The King’s speech was a missed opportunity for nature. How do we get the UK on track to tackle the climate and biodiversity crisis?
The King’s speech sets out the Government’s policy priorities for the year ahead and yesterday’s is expected to be the last until the next general election. This was the Government’s last chance to introduce some truly inspiring, vote-winning policies that will stick in people’s minds as they head to the polls.
Sadly, the only new climate-related policy announced was allowing companies to explore new oil and gas licenses. New measures to help reach the Government’s own legally binding targets to halt species decline by 2030 and improve their numbers by 10% by 2042 were completely absent.

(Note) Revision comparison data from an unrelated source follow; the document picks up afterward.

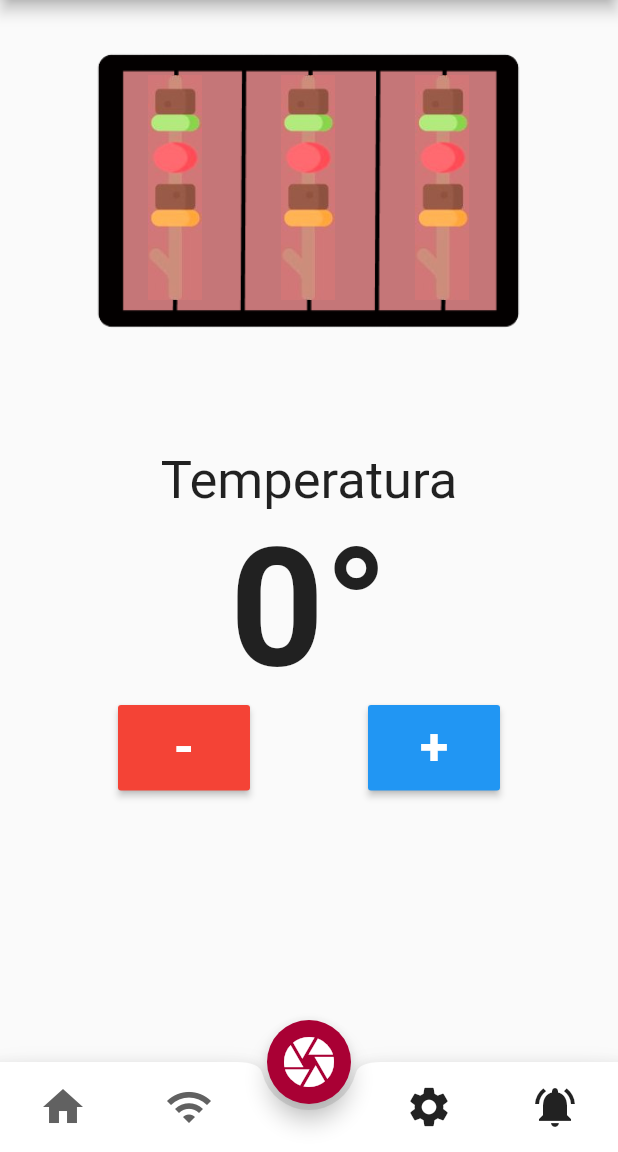
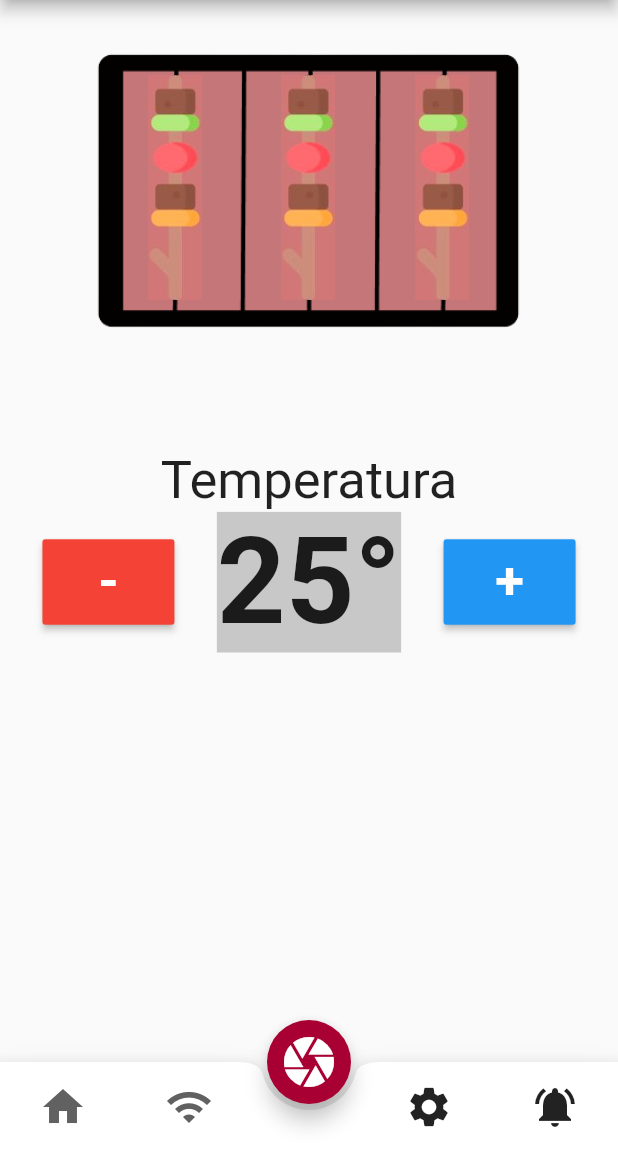
Before and after one commit to SmartMeat-UnB/smartmeat, a Flutter app: the InformationRasp screen opened directly, on a phone screen of 412 x 824 dp, the part 84-1236 px from its top. Run offline on Flutter 3.47's test engine with Material 2 defaults, Android fonts, the phone set to English and light mode, and no system bars; our stand-ins replace image_cropper, image_picker, shared_preferences; missing offline and left inert: adhara_socket_io; accounts and stored records are empty.

```diff
--- a/lib/main.dart
+++ b/lib/main.dart
@@ -1,3 +1,4 @@
+import 'package:SmartMeat/screens/introState.dart';
 import 'package:flutter/material.dart';
 import 'package:SmartMeat/screens/recipe.dart';
 import 'package:SmartMeat/screens/result_IA.dart';
@@ -5,6 +6,7 @@ import 'package:SmartMeat/screens/tutorialWifi.dart';
 import 'package:SmartMeat/screens/tutorial_screen.dart';
 import 'package:SmartMeat/tabs/home_tab.dart';
 import 'package:SmartMeat/screens/informationsRasp.dart';
+import 'package:flutter/rendering.dart';
 
 
 void main() {
@@ -17,7 +19,7 @@ class MyApp extends StatelessWidget {
   Widget build(BuildContext context) {
     return MaterialApp(
         routes: {
-          '/home': (context) => HomeTab(),
+          '/home': (context) => InformationRasp(),
           '/resultado': (context) => ResultIA(),
           '/recipe': (context) => Recipe(),
           '/tutorial': (context) => TutorialScreen(),
@@ -25,7 +27,7 @@ class MyApp extends StatelessWidget {
         },
 
         debugShowCheckedModeBanner: false,
-        home: InformationRasp()
+        home: Splash()
     );
   }
 }
--- a/lib/screens/informationsRasp.dart
+++ b/lib/screens/informationsRasp.dart
@@ -24,7 +24,7 @@ class _InformationRaspState extends State<InformationRasp> {
   //Vai ser setado de acordo com o valor que vai chegar da churrasqueira
   //para saber se está ou não ligada, uma variavel para o estado da churrasqueira
   bool _state = false;
-  int _temperature = 0;
+  int _temperature = 25;
 
   void onChanged(String identifier, bool value){
     bool ipc = isProbablyConnected(identifier);
@@ -37,17 +37,21 @@ class _InformationRaspState extends State<InformationRasp> {
   }
 
   void subtractNumbers() {
+    if(_temperature>=25){
       setState(() {
         _temperature = _temperature - 2;
         sendMessage("default");
       });
     }
+  }
 
   void addNumbers() {
+    if(_temperature<=80){
       setState(() {
         _temperature = _temperature + 2;
         sendMessage("default");
       });
+    }
   }
 
   @override
@@ -133,20 +137,6 @@ class _InformationRaspState extends State<InformationRasp> {
     }
   }
 
-  // onBBQ(identifier) {
-  //   if (sockets[identifier] != null) {
-  //     pprint("sending ON message from '$identifier'...");
-  //     sockets[identifier].emit("message", ['true']);
-  //     pprint("Message emitted from switch button...");
-  //   }
-  // }
-  // offBBQ(identifier) {
-  //   if (sockets[identifier] != null) {
-  //     pprint("sending OFF message from '$identifier'...");
-  //     sockets[identifier].emit("message", ['false']);
-  //     pprint("Message emitted from switch button...");
-  //   }
-  // }
 
   sendMessageWithACK(identifier){
     pprint("Sending ACK message from '$identifier'...");
@@ -197,17 +187,17 @@ class _InformationRaspState extends State<InformationRasp> {
                     fontSize: 35.0,
                   ),
                     ),
-                Text(
-                  '$_temperature°',
-                  style: TextStyle(
-                    fontWeight: FontWeight.bold,
-                    fontSize: 110.0,
-                    fontFamily: 'Roboto',
-                    // backgroundColor: Colors.black,
-                    color: Colors.black87,
-                  ),
+                // Text(
+                //   '$_temperature°',
+                //   style: TextStyle(
+                //     fontWeight: FontWeight.bold,
+                //     fontSize: 110.0,
+                //     fontFamily: 'Roboto',
+                //     // backgroundColor: Colors.black,
+                //     color: Colors.black87,
+                //   ),
 
-                ),
+                // ),
                  Row(
                   mainAxisAlignment: MainAxisAlignment.spaceEvenly,
                   children: <Widget>[
@@ -223,6 +213,16 @@ class _InformationRaspState extends State<InformationRasp> {
                                               fontSize: 35.0,
                                               fontFamily: 'Roboto',
                                           ),
+                                  ),
+                    ),
+                    Text(
+                      '$_temperature°',
+                      style: TextStyle(
+                        fontWeight: FontWeight.bold,
+                        fontSize: 80.0,
+                        fontFamily: 'Roboto',
+                        color: Colors.black87,
+                        backgroundColor: Colors.black.withOpacity(0.2),
                       ),
                     ),
                     RaisedButton(
@@ -241,26 +241,6 @@ class _InformationRaspState extends State<InformationRasp> {
                     ),
                   ],
                 )
-
-
-                // Spacer(flex: 1),
-                // Text(
-                //   "Temperatura",
-                //   softWrap: true,
-                //   style: TextStyle(
-                //             fontSize: 25.0,
-                //           ),
-                //   ),
-                // Container(
-                //   decoration: BoxDecoration(
-                //                 border: Border.all(color: Colors.black, width: 1.0),
-                //               ),
-                //   child: StepperTouch(
-                //           initialValue: 0,
-                //           onChanged: (int value) => print('new value $value'),
-                //         ),
-                // ),
-                // Spacer(flex: 1)
               ],
             ),
           ),
--- a/pubspec.yaml
+++ b/pubspec.yaml
@@ -59,8 +59,8 @@ flutter:
    - images/noImage.png
    - images/ok.jpg
    - images/icon/icon.jpg
-   - images/intro1.jpg
-   - images/intro2.jpg
+   - images/intro1.png
+   - images/intro2.png
    - images/intro3.jpg
    - images/churrasqueira.png
    - images/espeto.jpg
```
Also changed, not shown: lib/screens/intro.dart (+24 -15 lines), images/intro1.jpg (deleted), images/intro1.png (added), images/intro2.jpg (deleted), images/intro2.png (added), images/intro3.jpg. Lines whose indentation alone changed are shown as unchanged.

The climate and biodiversity crises pose an existential risk to us all, so it is hard to see how this fits in with the Government’s recent stated aim to make ‘long term decisions to deliver the change we need’.
In this King’s speech, the government emphasised their commitment to ‘continue to lead action on tackling climate change and biodiversity loss’. They have a range of targets that could help us do this, including a commitment to protect 30% of land and sea for nature by 2030 as well as targets to improve water quality, create 500,000 hectares of biodiverse rich habitat and give everyone access to nature within 15 minutes (as laid out in the Environmental Improvement plan)1.
These are commendable targets, but the UK is off track to meet every single one of these environmental targets2 and plans to rectify that are thin on the ground.
With a general election approaching, now is the time to address this by making full use of nature-based solutions like wetlands. The UK needs to better protect wetlands and we also need to restore them at scale to unlock their amazing potential.
Take flooding. We must use wetlands to make communities more resilient to the more frequent and extreme weather we are witnessing. Local Authorities and other flood authorities must be given the right information, plans and funding to create wetlands for flood resilience. They need guidance and training on how to restore and manage wetlands effectively, a natural flood management accreditation scheme with standards for best practice, and dedicated funding to ensure they can create wetlands at a larger scale.
Take carbon emissions. The UK must also take steps to better tackle climate change by driving forward investment in nature-based solutions like saltmarsh. The government must incorporate coastal wetlands into the UK’s carbon accounting and net zero plans, develop a saltmarsh carbon code and establish public and private sector funding mechanisms that ensure more saltmarsh restoration.
And consider wellbeing. Wetlands have amazing benefits for people’s wellbeing (particularly in built up areas) while also providing essential urban cooling. The Government must commission research on the benefits provided by urban wetlands, make green and blue infrastructure standards compulsory for all local plans and new developments and make sustainable drainage systems a legal requirement for all new developments.
And that’s not to forget the incredible range of wildlife wetlands support. While they cover just 6% of the Earth’s land surface, 40% of all plant and animal species live or breed in wetlands3.
What was welcome was that another attempt to scrap nutrient neutrality requirements (that ensure housing developments offset their nutrient pollution with measures like creating wetlands4) did not make its way into the speech. After the Government failed to scrap these rules in the Levelling Up and Regeneration Bill5, there were rumours that they would introduce a separate bill in the Kings speech to do just that. We were pleased to see that this didn’t make the cut.
But there is still a lot of work to be done here to ensure we can create high quality treatment wetlands that effectively remove the excess nutrients that are harming water bodies and wildlife. It is particularly important to restore the investor confidence that has been lost due to Government flip-flopping.
Ministers must now stick to their decision to uphold these requirements and assure investors that they can trust the nutrient market will succeed. That means three things:
The UK’s current piecemeal, haphazard approach to wetlands is ineffective. To make the very best use of these wetland superpowers, we need the Government to commit to an overarching plan. The UK has yet to produce a National Wetlands Strategy, unlike many other countries that have signed up to the Convention on Wetlands. If we want to best protect and restore these incredible ecosystems into the future, committing to such a strategy would be a simple, effective next step.